In 1971, when the Environmental Protection Agency was in its early days, somebody in the agency got the idea to send nearly 100 freelance photographers out around America - get them to document the country. Not postcard shots but pictures of street corners, freight yards, parking lots, alleyways, wherever people were working and living. It was called the Documerica project and it went on for seven years. A young photographer named Michael Philip Manheim joined the Documerica project in 1973. And his assignment was to take a good look at the noise pollution in Boston from Logan Airport. Forty years later, he went back to East Boston to take photos for the next generation project launched by the EPA called State of the Environment. Michael Philip Manheim joins us now from member station WBUR in Boston. Thanks so much for being with us.

MICHAEL PHILIP MANHEIM: Oh, my pleasure, Scott. Good to be with you.

SIMON: And why the neighborhoods around Logan? What was going on then?

MANHEIM: The people who lived on or in the vicinity of Neptune Road were having a very, very big problem. The airport grew and grew and grew, and needed more and more land. And the people on Neptune Road were so hurt by the noise pollution because at that point the airplanes would land and take off right over their street often enough that there was extensive noise pollution. And I have this one picture - I think you probably saw it - of the teenagers on the overpass, and some of them are not even paying attention to the airplane overhead, and it could be that some of them are now hearing impaired in this photograph.

SIMON: I mean, you take a look at some of your photographs and the planes are astonishingly close. I mean, it feels that you can almost reach up and hold onto one of the wheels.

MANHEIM: And I documented cracks in walls in the homes, people with severe hearing problems. It just went on and on and on.

SIMON: What did you find when you went back?

MANHEIM: There's one house left out of this huge neighborhood. And what you see there are, well, the trees, some of the street signs, and warehouses that are connected with either the airport or other service industries.

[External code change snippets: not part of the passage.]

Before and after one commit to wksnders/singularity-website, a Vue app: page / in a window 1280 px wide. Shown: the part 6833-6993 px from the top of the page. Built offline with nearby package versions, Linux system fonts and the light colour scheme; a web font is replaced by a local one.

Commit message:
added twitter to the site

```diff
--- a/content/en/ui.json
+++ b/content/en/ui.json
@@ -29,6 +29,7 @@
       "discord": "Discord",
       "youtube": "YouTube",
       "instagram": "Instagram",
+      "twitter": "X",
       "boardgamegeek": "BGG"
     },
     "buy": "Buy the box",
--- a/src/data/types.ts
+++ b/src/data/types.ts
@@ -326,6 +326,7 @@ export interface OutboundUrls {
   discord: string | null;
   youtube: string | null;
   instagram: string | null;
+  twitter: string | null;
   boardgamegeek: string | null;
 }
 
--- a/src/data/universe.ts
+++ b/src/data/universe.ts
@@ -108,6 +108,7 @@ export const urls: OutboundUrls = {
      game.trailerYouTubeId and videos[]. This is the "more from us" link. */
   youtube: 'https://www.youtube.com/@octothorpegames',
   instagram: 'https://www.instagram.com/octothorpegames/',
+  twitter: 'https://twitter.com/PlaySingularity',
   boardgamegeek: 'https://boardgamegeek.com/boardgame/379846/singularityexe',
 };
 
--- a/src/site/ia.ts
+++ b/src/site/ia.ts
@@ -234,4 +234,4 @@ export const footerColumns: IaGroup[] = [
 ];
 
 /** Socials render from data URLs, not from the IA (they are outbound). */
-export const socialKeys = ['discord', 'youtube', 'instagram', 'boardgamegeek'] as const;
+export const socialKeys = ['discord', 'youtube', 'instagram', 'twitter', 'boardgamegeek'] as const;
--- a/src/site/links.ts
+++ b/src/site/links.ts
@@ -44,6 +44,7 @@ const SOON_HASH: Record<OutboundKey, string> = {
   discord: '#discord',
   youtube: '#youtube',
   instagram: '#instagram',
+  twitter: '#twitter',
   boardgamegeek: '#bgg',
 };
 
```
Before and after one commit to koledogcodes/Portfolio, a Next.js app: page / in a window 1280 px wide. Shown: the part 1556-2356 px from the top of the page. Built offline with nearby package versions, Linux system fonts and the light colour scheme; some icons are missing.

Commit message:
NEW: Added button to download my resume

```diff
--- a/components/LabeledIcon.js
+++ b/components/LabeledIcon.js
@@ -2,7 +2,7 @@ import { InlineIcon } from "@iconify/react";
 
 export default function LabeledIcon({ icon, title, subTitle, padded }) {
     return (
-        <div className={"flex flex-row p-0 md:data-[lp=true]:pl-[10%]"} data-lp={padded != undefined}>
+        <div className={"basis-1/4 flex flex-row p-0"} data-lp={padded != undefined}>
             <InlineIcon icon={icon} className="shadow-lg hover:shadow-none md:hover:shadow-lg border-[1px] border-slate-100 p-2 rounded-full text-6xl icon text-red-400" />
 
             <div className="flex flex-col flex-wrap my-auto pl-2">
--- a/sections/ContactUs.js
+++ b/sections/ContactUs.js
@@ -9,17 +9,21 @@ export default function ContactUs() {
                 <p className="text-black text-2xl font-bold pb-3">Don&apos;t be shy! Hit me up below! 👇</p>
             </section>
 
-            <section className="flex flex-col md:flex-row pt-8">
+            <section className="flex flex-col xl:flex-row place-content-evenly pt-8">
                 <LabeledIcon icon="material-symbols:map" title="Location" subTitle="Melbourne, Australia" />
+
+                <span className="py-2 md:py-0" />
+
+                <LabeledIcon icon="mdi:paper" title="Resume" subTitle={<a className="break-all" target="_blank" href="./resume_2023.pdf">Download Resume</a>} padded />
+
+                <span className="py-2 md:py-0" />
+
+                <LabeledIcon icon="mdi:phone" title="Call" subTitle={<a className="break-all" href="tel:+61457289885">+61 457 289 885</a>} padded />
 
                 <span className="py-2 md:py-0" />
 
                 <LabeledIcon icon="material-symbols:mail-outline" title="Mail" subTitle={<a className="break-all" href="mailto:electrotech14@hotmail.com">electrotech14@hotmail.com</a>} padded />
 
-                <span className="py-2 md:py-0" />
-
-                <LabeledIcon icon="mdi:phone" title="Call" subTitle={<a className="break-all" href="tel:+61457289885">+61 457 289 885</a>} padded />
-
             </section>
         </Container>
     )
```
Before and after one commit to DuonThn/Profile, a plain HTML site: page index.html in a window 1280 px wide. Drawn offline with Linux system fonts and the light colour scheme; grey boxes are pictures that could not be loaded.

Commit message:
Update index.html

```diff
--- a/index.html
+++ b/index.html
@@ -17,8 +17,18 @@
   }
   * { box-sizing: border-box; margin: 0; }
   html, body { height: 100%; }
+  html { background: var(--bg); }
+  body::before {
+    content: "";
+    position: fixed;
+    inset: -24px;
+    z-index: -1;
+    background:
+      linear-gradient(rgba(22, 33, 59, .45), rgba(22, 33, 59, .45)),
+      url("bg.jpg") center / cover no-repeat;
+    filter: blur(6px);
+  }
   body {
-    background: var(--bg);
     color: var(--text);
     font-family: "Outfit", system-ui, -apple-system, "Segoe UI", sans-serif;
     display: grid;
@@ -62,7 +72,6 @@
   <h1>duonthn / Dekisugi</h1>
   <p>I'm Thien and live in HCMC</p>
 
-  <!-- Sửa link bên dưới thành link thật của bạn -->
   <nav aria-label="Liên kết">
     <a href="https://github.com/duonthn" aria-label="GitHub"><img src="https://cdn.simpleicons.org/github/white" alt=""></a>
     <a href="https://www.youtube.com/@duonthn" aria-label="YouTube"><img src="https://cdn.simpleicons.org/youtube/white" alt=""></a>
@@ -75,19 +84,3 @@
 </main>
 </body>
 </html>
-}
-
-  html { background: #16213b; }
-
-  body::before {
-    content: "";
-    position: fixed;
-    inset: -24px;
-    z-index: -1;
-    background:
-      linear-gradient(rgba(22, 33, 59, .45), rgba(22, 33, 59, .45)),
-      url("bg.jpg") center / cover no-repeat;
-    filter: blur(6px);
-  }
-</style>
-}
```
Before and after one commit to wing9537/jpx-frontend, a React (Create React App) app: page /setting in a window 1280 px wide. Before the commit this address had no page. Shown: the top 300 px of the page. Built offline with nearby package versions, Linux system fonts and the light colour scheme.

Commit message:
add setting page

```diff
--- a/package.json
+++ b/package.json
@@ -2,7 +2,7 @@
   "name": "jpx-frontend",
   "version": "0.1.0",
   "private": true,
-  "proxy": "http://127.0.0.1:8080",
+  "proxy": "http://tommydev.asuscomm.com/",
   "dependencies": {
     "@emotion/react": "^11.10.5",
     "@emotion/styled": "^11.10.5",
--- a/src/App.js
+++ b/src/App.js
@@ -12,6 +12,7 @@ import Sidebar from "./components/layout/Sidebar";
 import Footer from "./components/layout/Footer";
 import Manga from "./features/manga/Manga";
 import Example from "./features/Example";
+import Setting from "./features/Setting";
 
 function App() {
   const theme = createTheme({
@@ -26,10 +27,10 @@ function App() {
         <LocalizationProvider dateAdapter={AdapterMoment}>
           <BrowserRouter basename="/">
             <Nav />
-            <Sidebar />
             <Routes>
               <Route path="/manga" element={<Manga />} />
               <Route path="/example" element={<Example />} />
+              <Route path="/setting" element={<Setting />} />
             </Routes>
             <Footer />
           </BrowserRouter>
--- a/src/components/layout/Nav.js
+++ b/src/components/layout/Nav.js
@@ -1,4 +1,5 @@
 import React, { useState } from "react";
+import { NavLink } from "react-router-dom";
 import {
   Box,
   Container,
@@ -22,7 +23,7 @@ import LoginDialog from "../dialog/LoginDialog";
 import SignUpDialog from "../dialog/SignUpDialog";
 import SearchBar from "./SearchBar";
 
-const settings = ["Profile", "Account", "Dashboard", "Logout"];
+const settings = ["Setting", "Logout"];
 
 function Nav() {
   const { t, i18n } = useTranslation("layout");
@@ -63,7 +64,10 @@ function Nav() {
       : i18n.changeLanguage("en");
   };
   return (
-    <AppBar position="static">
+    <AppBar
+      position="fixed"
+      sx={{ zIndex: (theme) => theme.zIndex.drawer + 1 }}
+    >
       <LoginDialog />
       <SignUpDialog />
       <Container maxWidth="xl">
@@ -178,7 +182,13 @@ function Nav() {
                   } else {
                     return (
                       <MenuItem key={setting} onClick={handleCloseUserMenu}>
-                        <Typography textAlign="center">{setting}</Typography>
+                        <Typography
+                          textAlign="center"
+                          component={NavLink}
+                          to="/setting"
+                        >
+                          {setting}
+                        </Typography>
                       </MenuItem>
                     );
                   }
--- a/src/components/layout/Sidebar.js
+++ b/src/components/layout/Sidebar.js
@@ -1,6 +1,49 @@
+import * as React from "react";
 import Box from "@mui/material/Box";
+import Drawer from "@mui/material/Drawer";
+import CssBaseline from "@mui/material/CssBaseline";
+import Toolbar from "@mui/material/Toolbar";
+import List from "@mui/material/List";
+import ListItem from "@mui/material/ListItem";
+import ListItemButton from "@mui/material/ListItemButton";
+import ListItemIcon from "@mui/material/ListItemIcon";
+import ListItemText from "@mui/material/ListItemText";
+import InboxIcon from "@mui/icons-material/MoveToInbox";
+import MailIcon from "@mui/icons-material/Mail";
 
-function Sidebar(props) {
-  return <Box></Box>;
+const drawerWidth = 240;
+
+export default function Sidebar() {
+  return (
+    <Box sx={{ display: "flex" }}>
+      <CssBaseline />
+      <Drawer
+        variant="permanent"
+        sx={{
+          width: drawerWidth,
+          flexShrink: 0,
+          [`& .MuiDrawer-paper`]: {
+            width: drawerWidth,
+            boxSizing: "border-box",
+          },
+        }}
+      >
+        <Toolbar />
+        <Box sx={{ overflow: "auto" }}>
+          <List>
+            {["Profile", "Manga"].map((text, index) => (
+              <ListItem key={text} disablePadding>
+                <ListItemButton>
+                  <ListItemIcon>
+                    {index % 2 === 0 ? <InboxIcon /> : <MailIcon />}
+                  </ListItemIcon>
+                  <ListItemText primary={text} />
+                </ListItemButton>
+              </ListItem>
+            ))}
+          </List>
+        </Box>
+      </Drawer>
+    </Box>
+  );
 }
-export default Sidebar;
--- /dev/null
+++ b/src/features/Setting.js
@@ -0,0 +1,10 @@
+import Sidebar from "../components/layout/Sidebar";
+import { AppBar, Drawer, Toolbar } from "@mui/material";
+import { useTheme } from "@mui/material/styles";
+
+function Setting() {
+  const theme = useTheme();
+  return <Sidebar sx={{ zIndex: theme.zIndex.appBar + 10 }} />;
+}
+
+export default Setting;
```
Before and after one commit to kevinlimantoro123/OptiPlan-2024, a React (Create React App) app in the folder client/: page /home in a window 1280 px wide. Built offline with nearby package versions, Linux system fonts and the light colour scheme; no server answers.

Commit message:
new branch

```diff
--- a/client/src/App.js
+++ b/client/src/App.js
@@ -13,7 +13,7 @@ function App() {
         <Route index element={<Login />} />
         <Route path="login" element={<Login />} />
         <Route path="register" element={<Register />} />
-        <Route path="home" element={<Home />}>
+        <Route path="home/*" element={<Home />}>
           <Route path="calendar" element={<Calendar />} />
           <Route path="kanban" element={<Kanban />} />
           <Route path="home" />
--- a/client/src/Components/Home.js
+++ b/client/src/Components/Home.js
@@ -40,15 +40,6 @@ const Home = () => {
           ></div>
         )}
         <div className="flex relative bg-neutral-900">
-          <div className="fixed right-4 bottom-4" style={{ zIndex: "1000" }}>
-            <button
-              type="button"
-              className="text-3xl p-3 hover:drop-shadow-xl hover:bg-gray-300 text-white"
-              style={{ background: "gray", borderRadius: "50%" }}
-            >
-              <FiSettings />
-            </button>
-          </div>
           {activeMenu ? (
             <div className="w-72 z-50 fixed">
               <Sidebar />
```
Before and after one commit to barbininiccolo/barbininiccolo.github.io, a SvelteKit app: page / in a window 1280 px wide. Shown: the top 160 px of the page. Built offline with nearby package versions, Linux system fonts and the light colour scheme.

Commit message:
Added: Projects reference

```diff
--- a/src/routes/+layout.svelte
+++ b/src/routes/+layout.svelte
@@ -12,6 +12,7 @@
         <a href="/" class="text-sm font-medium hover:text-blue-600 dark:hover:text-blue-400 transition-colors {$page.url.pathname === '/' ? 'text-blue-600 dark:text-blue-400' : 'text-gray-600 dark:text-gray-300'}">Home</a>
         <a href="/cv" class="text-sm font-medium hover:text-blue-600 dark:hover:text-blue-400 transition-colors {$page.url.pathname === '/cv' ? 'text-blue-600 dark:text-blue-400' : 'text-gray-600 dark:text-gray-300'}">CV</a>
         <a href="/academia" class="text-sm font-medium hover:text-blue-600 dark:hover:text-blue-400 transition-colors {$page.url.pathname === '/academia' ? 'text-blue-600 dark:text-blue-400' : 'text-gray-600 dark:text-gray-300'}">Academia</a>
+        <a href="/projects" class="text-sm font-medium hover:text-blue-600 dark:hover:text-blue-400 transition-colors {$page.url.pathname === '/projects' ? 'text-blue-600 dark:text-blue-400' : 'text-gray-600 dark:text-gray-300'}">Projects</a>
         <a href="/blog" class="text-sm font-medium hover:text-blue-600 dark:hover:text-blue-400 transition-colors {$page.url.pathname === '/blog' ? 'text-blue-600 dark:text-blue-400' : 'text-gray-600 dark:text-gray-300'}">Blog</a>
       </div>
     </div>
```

SIMON: So, what was once a neighborhood is now industrial land it sounds like.

MANHEIM: Yeah, the neighborhood was decimated.

SIMON: Photographic equipment has changed a great deal in 40 years, hasn't it?

MANHEIM: Oh yes.

SIMON: I just wonder if you have any thoughts about that, seeing the kind of presence of film versus what digital does nowadays.

MANHEIM: We were shooting slides, chromes. So, it's easier to do these things, but you still need the eye, you need the reflexes, you really have to have a compositional sense. So, the expression is everyone is a photographer. Well, it does take a professional. I have to admit.

SIMON: Michael Philip Manheim, the photographer, joining us from member station WBUR in Boston. Thanks so much for being with us.

MANHEIM: Oh, my pleasure, Scott. Good talking with you.

SIMON: This is NPR News.

Copyright © 2013 NPR. All rights reserved. Visit our website terms of use and permissions pages at for further information.

NPR transcripts are created on a rush deadline by a contractor for NPR, and accuracy and availability may vary. This text may not be in its final form and may be updated or revised in the future. Please be aware that the authoritative record of NPR’s programming is the audio.



Please keep your community civil. All comments must follow the Community rules and Terms of Use. NPR reserves the right to use the comments we receive, in whole or in part, and to use the commenter's name and location, in any medium. See also the Terms of Use, Privacy Policy and Community FAQ.